Blackthorn & Grim #3
Blackthorn is under a geis of sorts to alway provide help when asked, a stricture that has become less difficult for her as we have followed her adventures during the preceding two books. So when the princess Flidais requests that Blackthorn help her with a young woman recently brought to court under unusual circumstances, it isn’t really a hardship. However, when Blackthorn’s companion Grim begins a huge job for the girl’s wealthy father, it soon becomes apparent that there are some very odd things happening. Strange enough to be dangerous to everyone involved, which Blackthorn and Grim cannot turn their backs on. And not only is there a weird and perilous mystery afoot, but Blackthorn’s old enemy Mathuin is also on the move, which terrifies and unsettles her beyond reason. The pair must for the first time fight separate battles – but will they be strong enough to overcome if they are not together?
I have absolutely adored this trilogy (if indeed a trilogy it is – I certainly wouldn’t be averse to more instalments…) and was thrilled when the author sent me an advance reading copy of this book. The world Blackthorn and Grim inhabit is fascinating, detailed and raw, with a rich tapestry of characters weaving their stories on the page. Marillier’s writing is sublime, a gorgeously captivating style that draws you in and simply won’t let you go. This has been one of my favourite fantasy series in a long time, and I will admit to more than once having to stop reading this final book to prolong the experience further (and wipe away tears – it’s that darn good!).
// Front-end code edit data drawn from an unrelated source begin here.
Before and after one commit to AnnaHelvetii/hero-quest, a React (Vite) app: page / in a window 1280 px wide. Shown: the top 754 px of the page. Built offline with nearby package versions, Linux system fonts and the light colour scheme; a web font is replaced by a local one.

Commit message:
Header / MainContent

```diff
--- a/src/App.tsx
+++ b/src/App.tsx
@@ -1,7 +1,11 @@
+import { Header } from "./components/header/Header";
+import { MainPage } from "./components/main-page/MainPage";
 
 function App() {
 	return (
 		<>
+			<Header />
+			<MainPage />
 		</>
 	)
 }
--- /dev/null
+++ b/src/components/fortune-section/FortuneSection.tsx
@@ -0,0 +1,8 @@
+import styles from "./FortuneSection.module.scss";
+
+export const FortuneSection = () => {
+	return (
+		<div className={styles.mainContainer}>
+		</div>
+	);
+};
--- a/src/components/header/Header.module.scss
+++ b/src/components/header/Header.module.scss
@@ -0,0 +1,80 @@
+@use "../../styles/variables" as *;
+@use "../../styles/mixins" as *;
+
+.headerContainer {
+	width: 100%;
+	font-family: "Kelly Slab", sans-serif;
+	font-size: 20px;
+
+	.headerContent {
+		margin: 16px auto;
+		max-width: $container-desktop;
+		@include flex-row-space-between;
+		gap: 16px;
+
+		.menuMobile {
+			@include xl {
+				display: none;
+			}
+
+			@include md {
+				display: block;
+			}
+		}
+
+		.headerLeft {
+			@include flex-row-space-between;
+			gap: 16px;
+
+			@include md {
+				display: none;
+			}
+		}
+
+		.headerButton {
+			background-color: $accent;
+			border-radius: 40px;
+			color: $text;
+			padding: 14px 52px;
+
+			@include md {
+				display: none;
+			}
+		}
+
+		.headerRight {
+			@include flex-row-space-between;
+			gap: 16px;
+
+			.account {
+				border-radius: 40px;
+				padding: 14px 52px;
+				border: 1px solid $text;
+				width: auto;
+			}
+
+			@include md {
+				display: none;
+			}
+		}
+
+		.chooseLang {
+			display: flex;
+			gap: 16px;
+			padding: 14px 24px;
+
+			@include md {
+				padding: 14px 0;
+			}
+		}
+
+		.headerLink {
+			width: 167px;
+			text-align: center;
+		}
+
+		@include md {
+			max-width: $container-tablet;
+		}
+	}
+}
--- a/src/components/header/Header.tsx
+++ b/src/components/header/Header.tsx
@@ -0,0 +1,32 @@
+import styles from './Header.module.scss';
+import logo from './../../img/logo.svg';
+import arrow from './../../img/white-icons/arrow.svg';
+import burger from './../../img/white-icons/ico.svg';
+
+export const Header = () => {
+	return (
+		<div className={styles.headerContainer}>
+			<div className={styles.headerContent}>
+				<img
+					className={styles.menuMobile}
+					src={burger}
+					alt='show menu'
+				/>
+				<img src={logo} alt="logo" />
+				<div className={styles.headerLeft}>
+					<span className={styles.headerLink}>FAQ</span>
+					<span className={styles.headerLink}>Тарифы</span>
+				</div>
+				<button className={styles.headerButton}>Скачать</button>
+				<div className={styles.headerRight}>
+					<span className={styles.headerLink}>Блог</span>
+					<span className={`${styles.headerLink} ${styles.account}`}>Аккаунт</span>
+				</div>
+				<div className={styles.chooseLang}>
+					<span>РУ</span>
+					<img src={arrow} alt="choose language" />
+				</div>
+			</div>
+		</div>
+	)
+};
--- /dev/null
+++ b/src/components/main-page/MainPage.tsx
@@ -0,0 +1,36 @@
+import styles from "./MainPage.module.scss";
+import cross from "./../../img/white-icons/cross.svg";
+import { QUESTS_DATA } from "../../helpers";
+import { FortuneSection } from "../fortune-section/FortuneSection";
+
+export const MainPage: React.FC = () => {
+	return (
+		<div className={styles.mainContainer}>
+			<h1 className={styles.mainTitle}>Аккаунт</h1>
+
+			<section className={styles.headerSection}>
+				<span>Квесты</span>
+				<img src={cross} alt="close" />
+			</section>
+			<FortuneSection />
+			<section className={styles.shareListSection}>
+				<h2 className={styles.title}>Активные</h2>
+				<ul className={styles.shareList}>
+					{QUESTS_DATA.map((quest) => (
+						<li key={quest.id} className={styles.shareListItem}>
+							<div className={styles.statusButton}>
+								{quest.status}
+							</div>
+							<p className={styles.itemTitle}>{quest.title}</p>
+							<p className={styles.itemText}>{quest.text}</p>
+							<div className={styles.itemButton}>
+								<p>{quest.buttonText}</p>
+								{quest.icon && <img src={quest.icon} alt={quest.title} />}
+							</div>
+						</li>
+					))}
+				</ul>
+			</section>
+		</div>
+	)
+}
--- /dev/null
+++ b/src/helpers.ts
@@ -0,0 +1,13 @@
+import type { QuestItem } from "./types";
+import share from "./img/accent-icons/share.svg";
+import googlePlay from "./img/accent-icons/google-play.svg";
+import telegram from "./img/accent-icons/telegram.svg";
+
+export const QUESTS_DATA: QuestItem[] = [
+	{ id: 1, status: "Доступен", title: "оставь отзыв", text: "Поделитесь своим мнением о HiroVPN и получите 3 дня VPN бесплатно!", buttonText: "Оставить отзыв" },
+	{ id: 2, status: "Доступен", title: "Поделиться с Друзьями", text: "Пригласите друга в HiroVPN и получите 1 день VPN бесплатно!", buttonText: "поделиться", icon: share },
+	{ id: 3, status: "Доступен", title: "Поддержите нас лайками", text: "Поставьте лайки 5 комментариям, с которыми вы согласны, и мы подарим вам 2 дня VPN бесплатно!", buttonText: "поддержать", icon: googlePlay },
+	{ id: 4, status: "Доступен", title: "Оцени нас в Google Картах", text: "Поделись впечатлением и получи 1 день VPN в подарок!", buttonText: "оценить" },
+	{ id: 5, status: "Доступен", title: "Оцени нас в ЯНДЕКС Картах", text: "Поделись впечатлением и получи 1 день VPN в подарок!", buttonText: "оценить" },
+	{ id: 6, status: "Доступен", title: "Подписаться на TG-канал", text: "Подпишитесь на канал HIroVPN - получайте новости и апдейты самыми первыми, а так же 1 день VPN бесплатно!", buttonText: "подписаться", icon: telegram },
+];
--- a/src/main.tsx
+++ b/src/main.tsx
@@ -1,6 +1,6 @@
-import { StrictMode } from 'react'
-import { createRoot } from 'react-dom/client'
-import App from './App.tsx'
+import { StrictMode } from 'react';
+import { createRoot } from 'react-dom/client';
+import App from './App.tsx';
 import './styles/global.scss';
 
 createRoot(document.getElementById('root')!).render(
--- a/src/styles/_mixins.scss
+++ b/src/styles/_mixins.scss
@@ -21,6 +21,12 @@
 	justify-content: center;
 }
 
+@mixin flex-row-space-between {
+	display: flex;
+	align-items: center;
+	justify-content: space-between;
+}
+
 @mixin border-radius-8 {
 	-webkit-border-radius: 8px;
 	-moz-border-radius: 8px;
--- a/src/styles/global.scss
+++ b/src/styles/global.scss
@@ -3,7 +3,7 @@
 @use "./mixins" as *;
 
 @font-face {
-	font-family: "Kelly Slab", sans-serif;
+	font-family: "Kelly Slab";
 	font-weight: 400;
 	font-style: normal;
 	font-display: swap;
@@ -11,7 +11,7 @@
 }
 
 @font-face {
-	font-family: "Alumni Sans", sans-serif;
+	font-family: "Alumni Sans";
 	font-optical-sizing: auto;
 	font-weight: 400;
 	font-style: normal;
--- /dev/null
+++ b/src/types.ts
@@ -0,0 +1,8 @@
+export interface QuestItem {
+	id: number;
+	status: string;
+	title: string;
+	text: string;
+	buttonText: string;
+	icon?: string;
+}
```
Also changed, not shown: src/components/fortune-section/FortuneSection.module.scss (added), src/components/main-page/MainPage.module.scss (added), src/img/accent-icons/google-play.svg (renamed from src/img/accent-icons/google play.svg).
You really don’t need me to tell you how wonderful Juliet Marillier’s work is, with her apparently effortless manner of writing that builds on folklore with astonishingly good characterisation and subtle, clever plotting to create beautiful books. She is a stunningly good Australian writer with a well-deserved international reputation. If you haven’t read her work, the Blackthorn and Grim series is a highly recommended starting point, and you should go out and get your hands on them right now.
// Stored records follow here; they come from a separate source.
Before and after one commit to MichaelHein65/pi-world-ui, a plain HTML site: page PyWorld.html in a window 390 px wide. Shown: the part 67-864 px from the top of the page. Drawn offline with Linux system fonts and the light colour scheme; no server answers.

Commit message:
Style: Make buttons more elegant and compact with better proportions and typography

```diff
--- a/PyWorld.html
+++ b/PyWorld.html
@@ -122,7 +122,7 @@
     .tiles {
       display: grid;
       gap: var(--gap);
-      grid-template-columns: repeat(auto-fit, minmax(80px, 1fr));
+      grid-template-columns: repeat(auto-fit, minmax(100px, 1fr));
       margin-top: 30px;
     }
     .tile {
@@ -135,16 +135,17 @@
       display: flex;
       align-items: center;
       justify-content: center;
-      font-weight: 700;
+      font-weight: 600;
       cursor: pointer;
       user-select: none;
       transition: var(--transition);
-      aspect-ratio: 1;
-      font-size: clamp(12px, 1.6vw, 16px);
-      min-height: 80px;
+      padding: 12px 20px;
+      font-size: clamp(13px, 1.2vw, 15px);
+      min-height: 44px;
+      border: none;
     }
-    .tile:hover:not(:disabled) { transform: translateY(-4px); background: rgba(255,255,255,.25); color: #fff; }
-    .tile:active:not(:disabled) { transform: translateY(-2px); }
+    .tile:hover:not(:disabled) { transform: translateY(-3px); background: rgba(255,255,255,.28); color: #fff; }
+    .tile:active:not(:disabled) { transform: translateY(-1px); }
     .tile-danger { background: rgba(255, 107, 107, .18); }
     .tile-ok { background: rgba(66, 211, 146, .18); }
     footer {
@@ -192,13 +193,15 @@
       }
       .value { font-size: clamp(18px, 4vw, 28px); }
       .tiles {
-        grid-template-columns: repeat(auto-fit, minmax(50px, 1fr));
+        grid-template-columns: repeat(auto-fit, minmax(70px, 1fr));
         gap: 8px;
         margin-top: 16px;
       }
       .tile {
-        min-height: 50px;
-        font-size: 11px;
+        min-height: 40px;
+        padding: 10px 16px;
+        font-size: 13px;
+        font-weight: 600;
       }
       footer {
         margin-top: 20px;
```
I previously reviewed Tower of Thorns.
Celia (CS) Friedman
ISBN: 978 1 84149 533 0
The Magister Trilogy #2
Kamala is the only female Magister in a brotherhood of magicians – except that most of them don’t know she exists and has accessed the secret of their power. Outsiders don’t know the secrets of the Magisters, so Kamala is a massive threat to their supremacy, being not only a woman, but not being as constrained by the rules that bind the rest of them to keep their secrets. Kamala has secrets of her own, and is forced to keep her powers hidden under the guise of witchery, the only other option for a woman with her abilities. She has proven to herself and her master that she can hold her own as a Magister, but the events unfolding before her test her will and her own self-belief. Continue reading
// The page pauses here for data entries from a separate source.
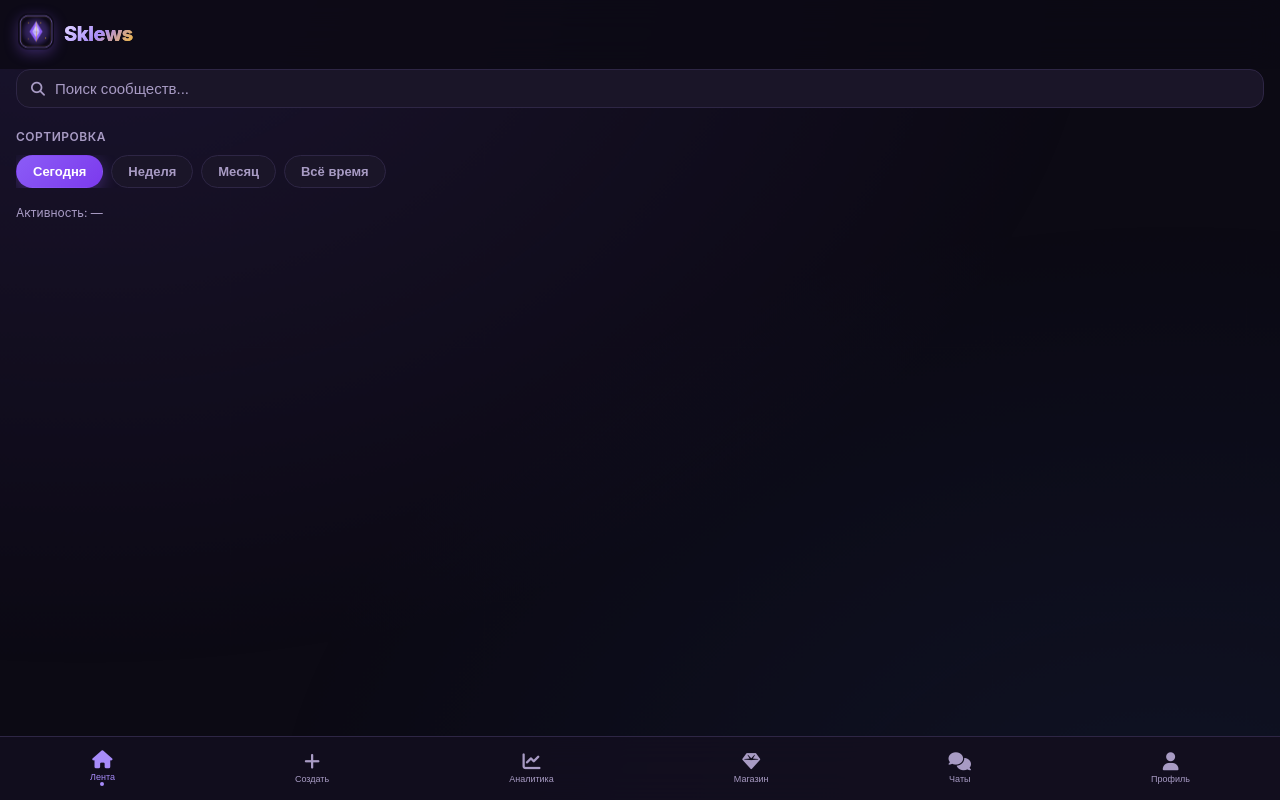
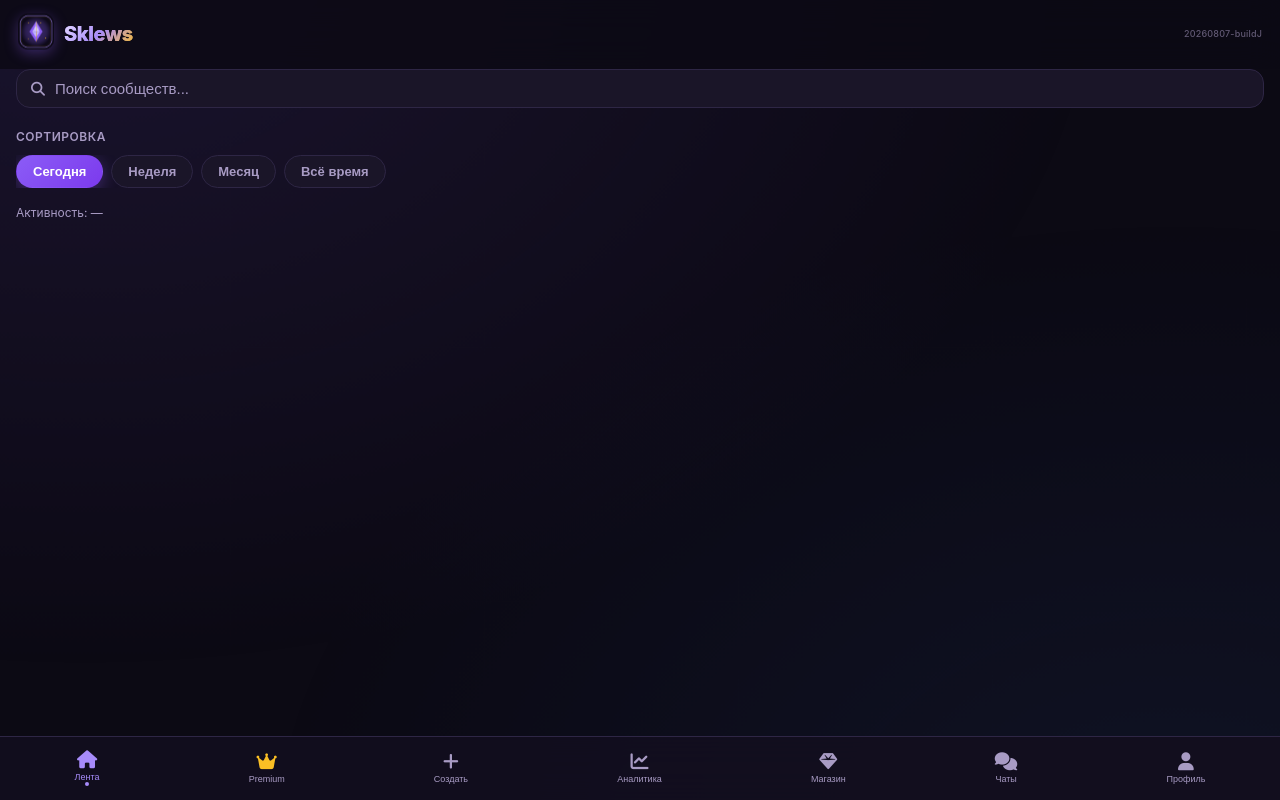
Before and after one commit to sklionagrex-cpu/Sklews, a Flask app: template templates/index.html in a window 1280 px wide. Run offline with Flask 3, Linux system fonts and the light colour scheme; the template is opened without the code that fills it, so the values that code supplies are empty; parts of the project's set-up code (start-up, migrations or seed data) failed here and were passed over; some libraries are stand-ins or nearby versions.

Commit message:
Force deploy visibility: build badge, no-cache, kill SW, Premium tab always visible
- BUILD 20260807-buildJ shown on home header
- Unregister service workers + clear caches on load
- Cache-Control no-store for HTML/JS/CSS
- Premium tab always in nav (locked style without sub)
- Mines: toast on 2nd logo tap, open on 3rd
- /api/version endpoint

```diff
--- a/app.py
+++ b/app.py
@@ -17,6 +17,8 @@ import secrets
 import re
 
 app = Flask(__name__)
+app.config['SEND_FILE_MAX_AGE_DEFAULT'] = 0
+app.config['TEMPLATES_AUTO_RELOAD'] = True
 app.config['SECRET_KEY'] = os.environ.get('SECRET_KEY', secrets.token_hex(32))
 
 # Neon / Postgres if DATABASE_URL is set, otherwise local SQLite
@@ -268,19 +270,23 @@ def premium_active(user):
 def _perf_headers(resp):
     try:
         path = request.path or ''
-        if path.startswith('/static/'):
-            if path.endswith('.js') or path.endswith('.css'):
-                # short cache so UI updates deploy quickly
-                resp.headers['Cache-Control'] = 'public, max-age=60, must-revalidate'
-            elif any(path.endswith(ext) for ext in ('.png', '.jpg', '.jpeg', '.webp', '.svg', '.woff2', '.ico')):
-                resp.headers['Cache-Control'] = 'public, max-age=86400'
-        elif path.startswith('/api/'):
+        if path.startswith('/api/'):
             resp.headers['Cache-Control'] = 'no-store'
-        elif path in ('/', '/auth') or path.endswith('.html'):
-            resp.headers['Cache-Control'] = 'no-store'
+        elif path.startswith('/static/') and (path.endswith('.js') or path.endswith('.css') or 'script' in path or 'style' in path):
+            resp.headers['Cache-Control'] = 'no-store, no-cache, must-revalidate, max-age=0'
+            resp.headers['Pragma'] = 'no-cache'
+        elif path in ('/', '/auth') or path.endswith('.html') or not path.startswith('/static/'):
+            if not path.startswith('/media') and not path.startswith('/uploads'):
+                resp.headers['Cache-Control'] = 'no-store, no-cache, must-revalidate, max-age=0'
+                resp.headers['Pragma'] = 'no-cache'
     except Exception:
         pass
     return resp
+
+@app.route('/api/version')
+def api_version():
+    return jsonify({'build': '20260807-buildJ', 'features': ['premium-tab', 'mines', 'media-db']})
+
 
 def login_required(f):
     from functools import wraps
--- a/static/css/style.css
+++ b/static/css/style.css
@@ -2301,3 +2301,15 @@ body:has(#screen-chat.active) .bottom-nav {
 
 .bottom-nav .nav-btn span { font-size: 9px; }
 .bottom-nav .nav-btn .icon { font-size: 18px; }
+
+.build-badge {
+    font-size: 9px;
+    color: var(--muted);
+    opacity: 0.55;
+    margin-left: auto;
+    font-weight: 500;
+    letter-spacing: 0.02em;
+}
+
+#nav-premium.nav-premium-locked { opacity: 0.55; }
+#nav-premium.nav-premium-locked .icon { color: #a89bc4; }
--- a/static/js/script.js
+++ b/static/js/script.js
@@ -2193,8 +2193,13 @@ loadHome();
 
 
 if ('serviceWorker' in navigator) {
-    navigator.serviceWorker.register('/static/sw.js').catch(() => {});
-}
+    navigator.serviceWorker.getRegistrations().then(rs => rs.forEach(r => r.unregister())).catch(() => {});
+}
+if (window.caches) {
+    caches.keys().then(keys => keys.forEach(k => caches.delete(k))).catch(() => {});
+}
+console.log('Sklews build', window.SKLEWS_BUILD || 'unknown');
+
 
 // ===== Admin panel (draggable FAB) =====
 (function initAdminFab() {
@@ -2469,27 +2474,29 @@ loadSavedTheme();
 function updatePremiumNav() {
     const btn = document.getElementById('nav-premium');
     if (!btn) return;
-    if (meHasPremium) btn.classList.remove('hidden');
-    else {
-        btn.classList.add('hidden');
-        if (document.getElementById('screen-premium')?.classList.contains('active')) {
-            showScreen('screen-home');
-            document.querySelectorAll('.nav-btn').forEach(b => b.classList.remove('active'));
-            document.querySelector('.nav-btn[data-tab="home"]')?.classList.add('active');
-        }
+    // always show tab so deploy is visible; content still premium-only
+    btn.classList.remove('hidden');
+    if (!meHasPremium) {
+        btn.classList.add('nav-premium-locked');
+    } else {
+        btn.classList.remove('nav-premium-locked');
     }
 }
 
 let pendingPfPhoto = null;
 
 async function loadPremiumFeed() {
+    const list = document.getElementById('premium-feed-list');
+    if (!list) return;
     if (!meHasPremium) {
         updatePremiumNav();
-        showToast('Premium', 'Нужна подписка Premium', '!');
+        list.innerHTML = '<div class="empty-state" style="padding:40px 20px"><i class="fa-solid fa-crown" style="font-size:36px;color:#fbbf24;display:block;margin-bottom:12px"></i>Вкладка Premium<br><span style="font-size:13px;color:var(--muted)">Доступна с активной подпиской</span></div>';
+        const compose = document.querySelector('.premium-feed-compose');
+        if (compose) compose.style.display = 'none';
         return;
     }
-    const list = document.getElementById('premium-feed-list');
-    if (!list) return;
+    const compose = document.querySelector('.premium-feed-compose');
+    if (compose) compose.style.display = '';
     list.innerHTML = '<div class="empty-state">Загрузка…</div>';
     try {
         const res = await fetch('/api/premium/feed');
@@ -2735,17 +2742,19 @@ document.getElementById('btn-mines-close')?.addEventListener('click', () => {
 });
 document.getElementById('btn-mines-new')?.addEventListener('click', () => startMinesGame());
 
-// Triple-tap logo on home (delegation)
+// Triple-tap logo on home → mines
 (function() {
     let taps = 0, timer = null;
     document.addEventListener('click', e => {
-        const logo = e.target.closest('#screen-home .header-logo, #screen-home .brand-logo, #screen-home .header-logo img, #screen-home .header-logo span');
+        const logo = e.target.closest('#home-logo-tap, #screen-home .header-logo, #screen-home .brand-logo');
         if (!logo) return;
         if (!document.getElementById('screen-home')?.classList.contains('active')) return;
         taps++;
         clearTimeout(timer);
-        timer = setTimeout(() => { taps = 0; }, 800);
-        if (taps >= 3) {
+        timer = setTimeout(() => { taps = 0; }, 900);
+        if (taps === 1) { /* silent */ }
+        else if (taps === 2) { try { showToast('Сапёр', 'Ещё 1 тап…', '⛏'); } catch(err) {} }
+        else if (taps >= 3) {
             taps = 0;
             openMinesModal();
         }
--- a/templates/index.html
+++ b/templates/index.html
@@ -9,20 +9,30 @@
     <meta name="apple-mobile-web-app-status-bar-style" content="black-translucent">
     <meta name="apple-mobile-web-app-title" content="Sklews">
     <link rel="manifest" href="/static/manifest.json">
-    <link rel="apple-touch-icon" href="/static/apple-touch-icon.png?v=7">
-    <link rel="icon" type="image/png" sizes="192x192" href="/static/apple-touch-icon.png?v=7">
+    <link rel="apple-touch-icon" href="/static/apple-touch-icon.png?v=20260807-buildJ">
+    <link rel="icon" type="image/png" sizes="192x192" href="/static/apple-touch-icon.png?v=20260807-buildJ">
 
     <title>Sklews</title>
-    <link rel="stylesheet" href="/static/css/style.css?v=20260807i">
+    <link rel="stylesheet" href="/static/css/style.css?v=20260807j">
     <link rel="stylesheet" href="https://cdnjs.cloudflare.com/ajax/libs/font-awesome/6.5.1/css/all.min.css">
     <script src="https://cdnjs.cloudflare.com/ajax/libs/socket.io/4.7.5/socket.io.min.js"></script>
     <script src="https://cdn.jsdelivr.net/npm/chart.js@4.4.1/dist/chart.umd.min.js"></script>
+<script>
+// kill old SW/cache so updates always load
+if ('serviceWorker' in navigator) {
+  navigator.serviceWorker.getRegistrations().then(rs => rs.forEach(r => r.unregister()));
+}
+if (window.caches) {
+  caches.keys().then(keys => keys.forEach(k => caches.delete(k)));
+}
+window.SKLEWS_BUILD = '20260807-buildJ';
+</script>
 </head>
 <body>
     <div id="app">
         <nav class="bottom-nav">
             <button class="nav-btn active" data-tab="home"><i class="fa-solid fa-house icon"></i><span>Лента</span></button>
-            <button class="nav-btn hidden" data-tab="premium" id="nav-premium"><i class="fa-solid fa-crown icon"></i><span>Premium</span></button>
+            <button class="nav-btn" data-tab="premium" id="nav-premium"><i class="fa-solid fa-crown icon"></i><span>Premium</span></button>
             <button class="nav-btn" data-tab="create"><i class="fa-solid fa-plus icon"></i><span>Создать</span></button>
             <button class="nav-btn" data-tab="analytics"><i class="fa-solid fa-chart-line icon"></i><span>Аналитика</span></button>
             <button class="nav-btn" data-tab="shop"><i class="fa-solid fa-gem icon"></i><span>Магазин</span></button>
@@ -32,10 +42,11 @@
 
         <div id="screen-home" class="screen active">
             <header class="header">
-                <div class="brand-logo header-logo">
-                    <img src="/static/icon-192.png?v=7" alt="Sklews" width="34" height="34">
+                <div class="brand-logo header-logo" id="home-logo-tap" title="×3 = сапёр">
+                    <img src="/static/icon-192.png?v=20260807-buildJ" alt="Sklews" width="34" height="34">
                     <span>Sklews</span>
                 </div>
+                <span class="build-badge" id="build-badge">20260807-buildJ</span>
             </header>
             <div class="home-search-wrap">
                 <div class="home-search-box">
@@ -642,6 +653,6 @@
             </div>
         </div>
     </div>
-    <script src="/static/js/script.js?v=20260807i"></script>
+    <script src="/static/js/script.js?v=20260807j"></script>
 </body>
 </html>
```
Also changed, not shown: static/sw.js (+6 -25 lines).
Simon & Schuster (2009)
ISBN: 978 1 84738 695 3
This book has such a beautiful cover that I’m certain readers will be picking it up just to drool over it, and hopefully, this will lead to them wanting to read it! It’s impossible to underestimate the value of good-looking covers and publishers of YA fiction need to sit up at take notice of these sort of examples, which really draw in the intended readers (ie: teenage girls).
Nora Grey’s life is pretty normal, until Patch comes along. Suddenly, weird things start to happen, and Nora finds herself struggling to not only understand what’s going on in her nice ordinary life, but also for her very survival. Continue reading
Harlequin MIRA (2014)
Blood and Gold #1
I absolutely loved the novella “Crown of Rowan: A Tale of Thyrsland”, set in this world, which appeared in Legends of Australian Fantasy back in 2010, and have been eagerly awaiting the series since then. It was worth the wait – this is one of the best books I’ve read in ages! The worldbuilding is beautifully done – Wilkins has avoided the trap of overburdening the reader with too much information, but cleverly seeds details throughout the book, which increased the richness of the reading experience overall. The plot itself is actually quite contained, essentially distilling to the story of Bluebell’s efforts to save her father, with other elements woven into and branching out from this task, but it works very well over the course of the novel. Continue reading